§ **RECORDS**:
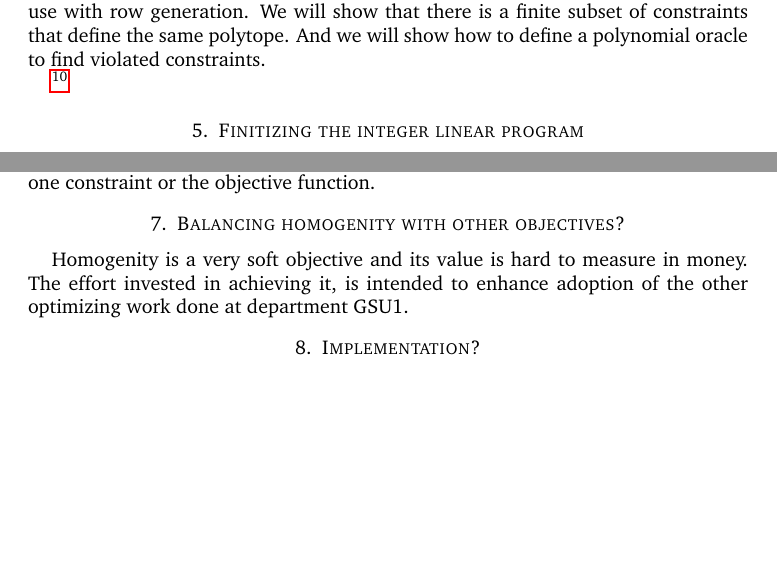
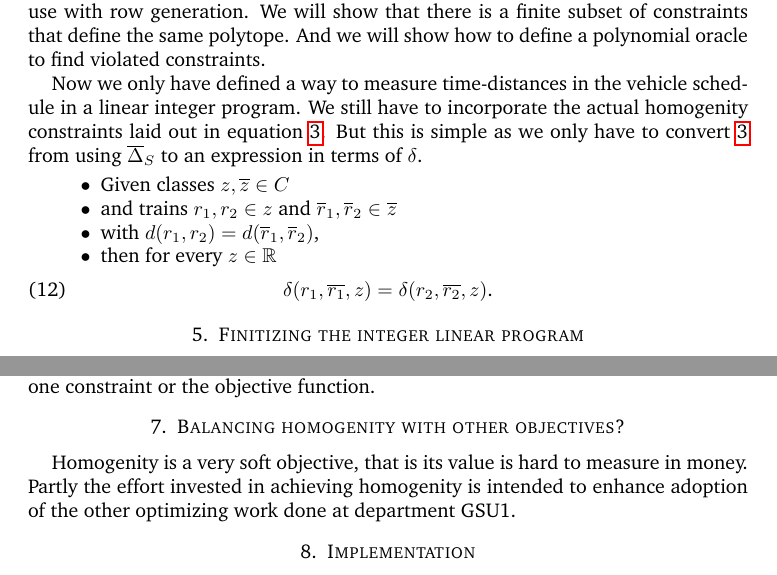
Before and after one commit to matthiasgoergens/Diplomarbeit, a LaTeX paper (homogen.tex): two parts of pages 4 and 6 of 6, joined at a grey line, cut so that both start at the same text, the shorter picture padded with empty space. Compiled offline with pdfLaTeX.

Commit message:
homogenity constrainst in infinite linear integer program

```diff
--- a/homogen.tex
+++ b/homogen.tex
@@ -322,7 +322,22 @@ show that there is a finite subset of constraints that define the same
 polytope.  And we will show how to define a polynomial oracle to find
 violated constraints.
 
-\todo{Fuege die eigentliche homogenitaetsbedingung hinzu!}
+Now we only have defined a way to measure time-distances in the
+vehicle schedule in a linear integer program.  We still have to
+incorporate the actual homogenity constraints laid out in equation
+\ref{homoEq}.  But this is simple as we only have to convert
+\ref{homoEq} from using \(\ol{\Delta}_S\) to an expression in terms of \(\delta\).
+
+\begin{itemize}
+\item Given classes \(z, \ol{z} \in C\)
+\item and trains \(r_1, r_2 \in z\) and \(\ol{r}_1,\ol{r}_2 \in \ol{z}\)
+\item with \( d (r_1, r_2) = d(\ol{r}_1, \ol{r}_2) \),
+\item then for every \(z \in \mathbb{R}\)
+\begin{equation}
+\label{homoEqFin}
+  \delta    (r_1, \ol{r_1}, z) = \delta (r_2, \ol{r_2}, z)\textrm{.}
+\end{equation}
+\end{itemize}
 
 \section{Finitizing the integer linear program}
 
@@ -442,13 +457,13 @@ problem as the constraints make them have an impact \ie as they show
 up with at least one non-zero coefficient in at least one constraint
 or the objective function.
 
+\section{Balancing homogenity with other objectives?}
+Homogenity is a very soft objective, that is its value is hard to
+measure in money.  Partly the effort invested in achieving homogenity is
+intended to enhance adoption of the other optimizing work done at
+department GSU1.
 
-\section{Balancing homogenity with other objectives?}
-Homogenity is a very soft objective and its value is hard to measure
-in money.  The effort invested in achieving it, is intended to enhance
-adoption of the other optimizing work done at department GSU1.
-
-\section{Implementation?}
+\section{Implementation}
 
 Implementation will be done in the \textsc{Cplex}-framework existing at
 department GSU1 of Deutsche Bahn Mobility Logistics AG.
```
Also changed, not shown: homogen.tex (2 more changed lines).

§ **ACTIVITY**: Once the pictures are set aside, restate the remaining data above exactly.

§ **THE COMPLETED TASK**:
Before and after one commit to matthiasgoergens/Diplomarbeit, a LaTeX paper (homogen.tex): two parts of pages 4 and 6 of 6, joined at a grey line, cut so that both start at the same text, the shorter picture padded with empty space. Compiled offline with pdfLaTeX.

Commit message:
homogenity constrainst in infinite linear integer program

```diff
--- a/homogen.tex
+++ b/homogen.tex
@@ -322,7 +322,22 @@ show that there is a finite subset of constraints that define the same
 polytope.  And we will show how to define a polynomial oracle to find
 violated constraints.
 
-\todo{Fuege die eigentliche homogenitaetsbedingung hinzu!}
+Now we only have defined a way to measure time-distances in the
+vehicle schedule in a linear integer program.  We still have to
+incorporate the actual homogenity constraints laid out in equation
+\ref{homoEq}.  But this is simple as we only have to convert
+\ref{homoEq} from using \(\ol{\Delta}_S\) to an expression in terms of \(\delta\).
+
+\begin{itemize}
+\item Given classes \(z, \ol{z} \in C\)
+\item and trains \(r_1, r_2 \in z\) and \(\ol{r}_1,\ol{r}_2 \in \ol{z}\)
+\item with \( d (r_1, r_2) = d(\ol{r}_1, \ol{r}_2) \),
+\item then for every \(z \in \mathbb{R}\)
+\begin{equation}
+\label{homoEqFin}
+  \delta    (r_1, \ol{r_1}, z) = \delta (r_2, \ol{r_2}, z)\textrm{.}
+\end{equation}
+\end{itemize}
 
 \section{Finitizing the integer linear program}
 
@@ -442,13 +457,13 @@ problem as the constraints make them have an impact \ie as they show
 up with at least one non-zero coefficient in at least one constraint
 or the objective function.
 
+\section{Balancing homogenity with other objectives?}
+Homogenity is a very soft objective, that is its value is hard to
+measure in money.  Partly the effort invested in achieving homogenity is
+intended to enhance adoption of the other optimizing work done at
+department GSU1.
 
-\section{Balancing homogenity with other objectives?}
-Homogenity is a very soft objective and its value is hard to measure
-in money.  The effort invested in achieving it, is intended to enhance
-adoption of the other optimizing work done at department GSU1.
-
-\section{Implementation?}
+\section{Implementation}
 
 Implementation will be done in the \textsc{Cplex}-framework existing at
 department GSU1 of Deutsche Bahn Mobility Logistics AG.
```
Also changed, not shown: homogen.tex (2 more changed lines).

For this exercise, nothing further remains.